My friend, Gina, shared with our small group from Nancy Leigh DeMoss’s book, LIES WOMEN BELIEVE, Lie Number 37: “I shouldn’t have to suffer.”
Everyone suffers , believer or not. But when we have put our faith in Jesus Christ, He journeys with us through our suffering. It does not mean that the believer’s life is all suffering. But neither is it true that the believer’s life is just all health, wealth, and success “stripped of the call to discipleship and cross bearing,” the call for holiness, repentance, sacrificial love, humility, purity, or depth of relationship with The Lord.
The latter is referred to as the “Prosperity Gospel”. It emphasizes only God’s ability to provide the temporal, material wants of man or that material abundance is the measure of God’s blessing (name it and claim it). The danger of the Prosperity Gospel is that those who are misled by it are deprived of the opportunity to grow the spiritual muscles that are needed in order to stand firm in the certain seasons of testing and waiting. Growing in the womb of the prosperity gospel only trains the person in the things he feels entitled to without the need for confronting sin so that when suffering comes, it is considered outside of God’s will and likely cause for the person to walk away from God. But in Philippians 2, Jesus Himself did not have a sense of entitlement.

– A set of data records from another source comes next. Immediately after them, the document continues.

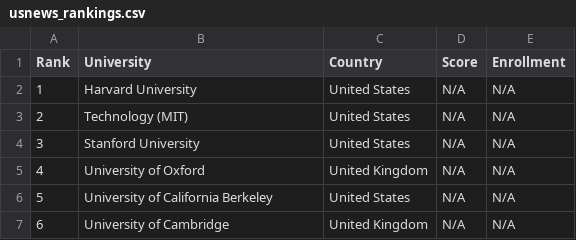
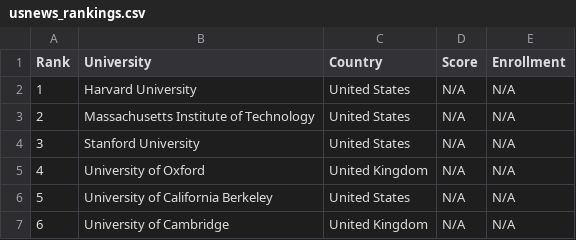
Before and after one commit to mmostagirbhuiyan/university-ranking-aggregator, a CSV file: data/usnews_rankings.csv, drawn as a sheet; only a part is shown.

```diff
--- a/data/usnews_rankings.csv
+++ b/data/usnews_rankings.csv
@@ -2,3 +2,3 @@ Rank,University,Country,Score,Enrollment
 1,Harvard University,United States,N/A,N/A
-2,Technology (MIT),United States,N/A,N/A
+2,Massachusetts Institute of Technology,United States,N/A,N/A
 3,Stanford University,United States,N/A,N/A
```
Also changed, not shown: 13 other files.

Phil 2: 6 Who, being in very nature God, did not consider equality with God something to be used to his own advantage;
Nancy DeMoss busts the lie, “I shouldn’t have to suffer.” On page 222-223, she says:
“The message that the Lord Jesus Himself and by the apostles who followed Him was a call to take up the cross; it was a call to sign up for battle; it was a call to suffer… If we do not trust the heart and intentions of God, we will naturally resist suffering…The Truth is, it is impossible to be holy apart from suffering. Even Jesus Himself, during His years here on earth, was in some unexplainable way made ‘perfect through suffering’ (Hebrews 2:10); and ‘although He was a son, he learned obedience from what He suffered’ (Hebrews 5:8)…All the New Testament authors recognized that there is a redemptive, sanctifying fruit that cannot be produced in our lives apart from suffering…True joy is not the absence of pain but the sanctifying, sustaining presence of the Lord Jesus in the midst of pain. Through the whole process, whether it be a matter of days, weeks, months, or years, we have His promise: ‘The God of all grace, who called you to His eternal glory in Christ, after you have suffered a little while, will Himself restore you and make you strong, firm, and steadfast.'”
We can hold on to God’s promise in Romans 8:28, For we know that in all things (including suffering), He works for the good of those who love Him and are called according to His purpose. Even though we suffer, it will be for our good. Suffering will not be be in vain.